==== INFORMATION

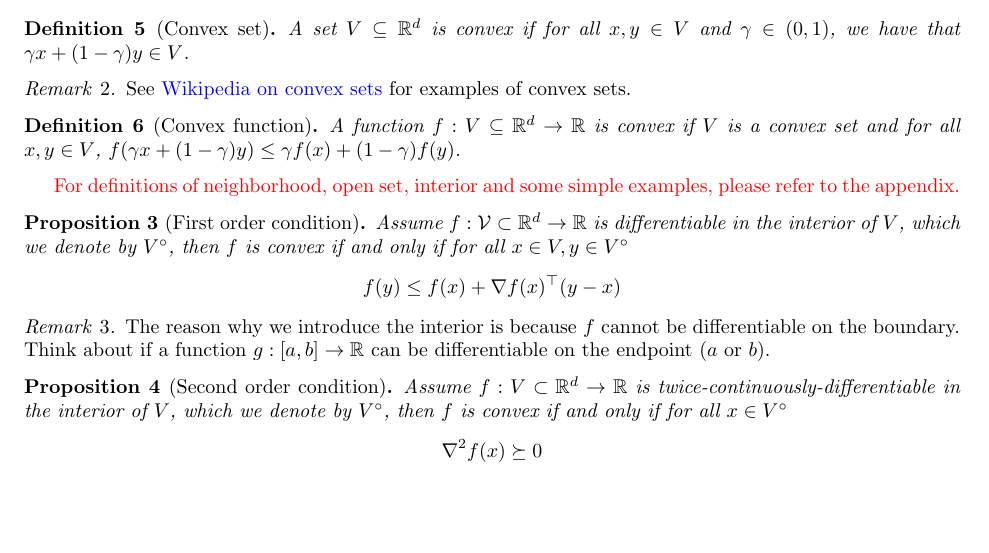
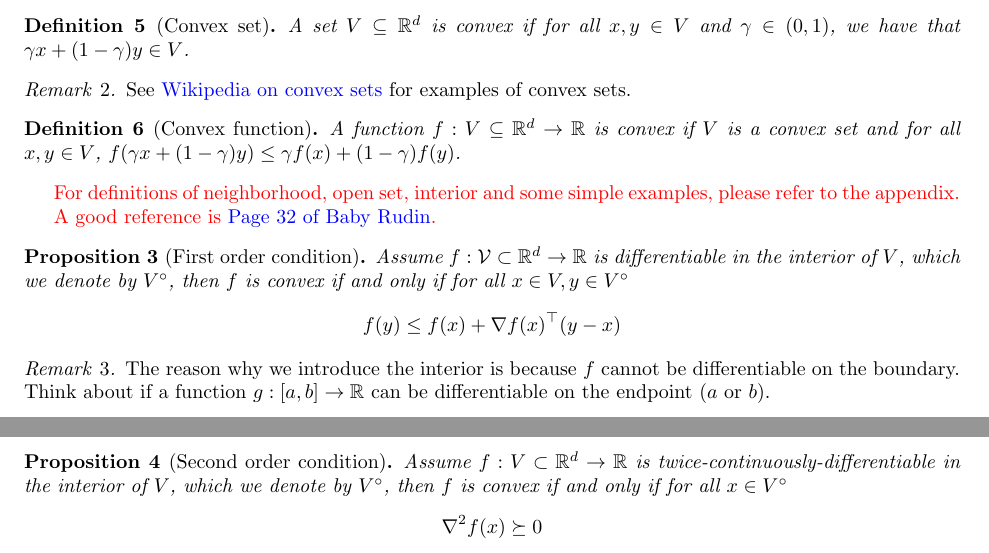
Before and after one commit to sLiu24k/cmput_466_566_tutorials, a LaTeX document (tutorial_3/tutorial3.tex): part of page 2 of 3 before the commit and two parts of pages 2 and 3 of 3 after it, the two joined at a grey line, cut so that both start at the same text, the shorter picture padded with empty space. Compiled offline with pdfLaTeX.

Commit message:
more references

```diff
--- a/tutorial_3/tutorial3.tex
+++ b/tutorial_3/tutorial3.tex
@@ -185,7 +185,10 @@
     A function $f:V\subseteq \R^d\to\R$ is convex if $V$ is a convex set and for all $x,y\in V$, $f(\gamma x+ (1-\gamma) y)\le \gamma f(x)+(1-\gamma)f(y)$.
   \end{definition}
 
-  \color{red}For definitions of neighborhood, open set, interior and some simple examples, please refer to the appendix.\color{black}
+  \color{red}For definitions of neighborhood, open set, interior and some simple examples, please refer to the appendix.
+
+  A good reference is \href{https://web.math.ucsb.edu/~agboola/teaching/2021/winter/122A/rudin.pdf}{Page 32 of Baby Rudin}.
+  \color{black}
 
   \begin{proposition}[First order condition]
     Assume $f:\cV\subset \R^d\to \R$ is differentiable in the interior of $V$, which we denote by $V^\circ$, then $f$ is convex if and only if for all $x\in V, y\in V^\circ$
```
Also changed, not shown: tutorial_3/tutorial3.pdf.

========

Before you print the records, please set aside any pictures and keep everything else exact.

■ **RESULT OF THE EXERCISE**
Before and after one commit to sLiu24k/cmput_466_566_tutorials, a LaTeX document (tutorial_3/tutorial3.tex): part of page 2 of 3 before the commit and two parts of pages 2 and 3 of 3 after it, the two joined at a grey line, cut so that both start at the same text, the shorter picture padded with empty space. Compiled offline with pdfLaTeX.

Commit message:
more references

```diff
--- a/tutorial_3/tutorial3.tex
+++ b/tutorial_3/tutorial3.tex
@@ -185,7 +185,10 @@
     A function $f:V\subseteq \R^d\to\R$ is convex if $V$ is a convex set and for all $x,y\in V$, $f(\gamma x+ (1-\gamma) y)\le \gamma f(x)+(1-\gamma)f(y)$.
   \end{definition}
 
-  \color{red}For definitions of neighborhood, open set, interior and some simple examples, please refer to the appendix.\color{black}
+  \color{red}For definitions of neighborhood, open set, interior and some simple examples, please refer to the appendix.
+
+  A good reference is \href{https://web.math.ucsb.edu/~agboola/teaching/2021/winter/122A/rudin.pdf}{Page 32 of Baby Rudin}.
+  \color{black}
 
   \begin{proposition}[First order condition]
     Assume $f:\cV\subset \R^d\to \R$ is differentiable in the interior of $V$, which we denote by $V^\circ$, then $f$ is convex if and only if for all $x\in V, y\in V^\circ$
```
Also changed, not shown: tutorial_3/tutorial3.pdf.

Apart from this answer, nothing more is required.